_Work instructions_. Where a line of the data holds the word "Date", copy that line.

The data below:

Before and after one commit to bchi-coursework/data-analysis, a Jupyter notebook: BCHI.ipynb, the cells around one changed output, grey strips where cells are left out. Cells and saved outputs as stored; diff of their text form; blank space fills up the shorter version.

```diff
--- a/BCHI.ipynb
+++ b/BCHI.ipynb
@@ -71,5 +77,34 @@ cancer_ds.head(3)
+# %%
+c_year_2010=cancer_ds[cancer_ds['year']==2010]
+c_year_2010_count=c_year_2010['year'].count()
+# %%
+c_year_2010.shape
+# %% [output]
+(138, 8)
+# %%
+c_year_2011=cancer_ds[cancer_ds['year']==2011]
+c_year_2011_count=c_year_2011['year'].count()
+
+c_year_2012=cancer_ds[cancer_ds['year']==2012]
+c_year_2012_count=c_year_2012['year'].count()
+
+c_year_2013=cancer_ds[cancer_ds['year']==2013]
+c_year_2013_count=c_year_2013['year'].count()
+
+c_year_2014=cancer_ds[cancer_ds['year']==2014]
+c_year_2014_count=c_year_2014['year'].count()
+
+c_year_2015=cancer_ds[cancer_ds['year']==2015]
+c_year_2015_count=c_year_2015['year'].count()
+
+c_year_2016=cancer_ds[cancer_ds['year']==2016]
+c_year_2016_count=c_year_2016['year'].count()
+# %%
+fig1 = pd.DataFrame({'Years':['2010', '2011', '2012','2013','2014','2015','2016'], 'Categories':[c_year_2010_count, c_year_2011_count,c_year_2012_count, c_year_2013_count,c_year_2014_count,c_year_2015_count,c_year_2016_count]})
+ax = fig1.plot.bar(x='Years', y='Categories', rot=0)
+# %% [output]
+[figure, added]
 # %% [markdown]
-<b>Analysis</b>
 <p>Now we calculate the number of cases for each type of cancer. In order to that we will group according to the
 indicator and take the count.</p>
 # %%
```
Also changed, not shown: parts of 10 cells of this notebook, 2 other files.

End of The data.
The data below:

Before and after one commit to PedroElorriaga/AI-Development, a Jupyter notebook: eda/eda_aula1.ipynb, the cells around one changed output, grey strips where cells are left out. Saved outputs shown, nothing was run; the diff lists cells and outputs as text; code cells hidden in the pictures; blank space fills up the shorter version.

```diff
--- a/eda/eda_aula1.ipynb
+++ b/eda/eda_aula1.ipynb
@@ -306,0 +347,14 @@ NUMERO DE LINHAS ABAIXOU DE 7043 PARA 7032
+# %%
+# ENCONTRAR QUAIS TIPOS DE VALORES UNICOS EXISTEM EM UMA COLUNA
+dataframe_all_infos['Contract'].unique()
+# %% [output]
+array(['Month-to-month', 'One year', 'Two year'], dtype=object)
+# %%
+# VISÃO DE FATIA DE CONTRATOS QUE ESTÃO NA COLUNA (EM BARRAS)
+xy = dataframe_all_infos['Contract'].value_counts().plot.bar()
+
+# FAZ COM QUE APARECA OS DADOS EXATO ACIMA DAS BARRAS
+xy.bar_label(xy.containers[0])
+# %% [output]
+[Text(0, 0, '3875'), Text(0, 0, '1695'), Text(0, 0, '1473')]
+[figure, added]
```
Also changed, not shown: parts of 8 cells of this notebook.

End of The data.
The data below:

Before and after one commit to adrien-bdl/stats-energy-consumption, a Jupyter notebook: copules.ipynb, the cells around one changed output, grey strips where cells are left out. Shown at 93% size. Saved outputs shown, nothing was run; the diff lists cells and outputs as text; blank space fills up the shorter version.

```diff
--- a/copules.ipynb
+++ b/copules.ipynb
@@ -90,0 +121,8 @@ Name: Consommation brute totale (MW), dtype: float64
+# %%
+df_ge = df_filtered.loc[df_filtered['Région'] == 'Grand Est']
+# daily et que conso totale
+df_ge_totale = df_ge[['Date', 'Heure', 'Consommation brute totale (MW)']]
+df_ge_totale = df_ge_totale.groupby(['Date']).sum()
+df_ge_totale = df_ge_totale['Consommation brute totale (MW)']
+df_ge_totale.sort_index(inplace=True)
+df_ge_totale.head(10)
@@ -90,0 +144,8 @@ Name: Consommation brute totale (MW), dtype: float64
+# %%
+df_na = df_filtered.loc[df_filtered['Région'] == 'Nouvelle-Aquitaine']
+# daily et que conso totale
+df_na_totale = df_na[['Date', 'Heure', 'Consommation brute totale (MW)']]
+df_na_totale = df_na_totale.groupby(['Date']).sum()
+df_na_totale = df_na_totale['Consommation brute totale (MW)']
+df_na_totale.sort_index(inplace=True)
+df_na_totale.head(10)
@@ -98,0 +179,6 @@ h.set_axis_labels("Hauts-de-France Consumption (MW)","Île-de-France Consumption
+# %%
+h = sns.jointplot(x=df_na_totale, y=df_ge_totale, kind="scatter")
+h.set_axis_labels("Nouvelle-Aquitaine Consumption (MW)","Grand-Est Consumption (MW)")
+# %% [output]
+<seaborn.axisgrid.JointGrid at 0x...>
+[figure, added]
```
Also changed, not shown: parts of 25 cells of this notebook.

End of The data.

_Task answer_.
+df_ge_totale = df_ge[['Date', 'Heure', 'Consommation brute totale (MW)']]
+df_ge_totale = df_ge_totale.groupby(['Date']).sum()
+df_na_totale = df_na[['Date', 'Heure', 'Consommation brute totale (MW)']]
+df_na_totale = df_na_totale.groupby(['Date']).sum()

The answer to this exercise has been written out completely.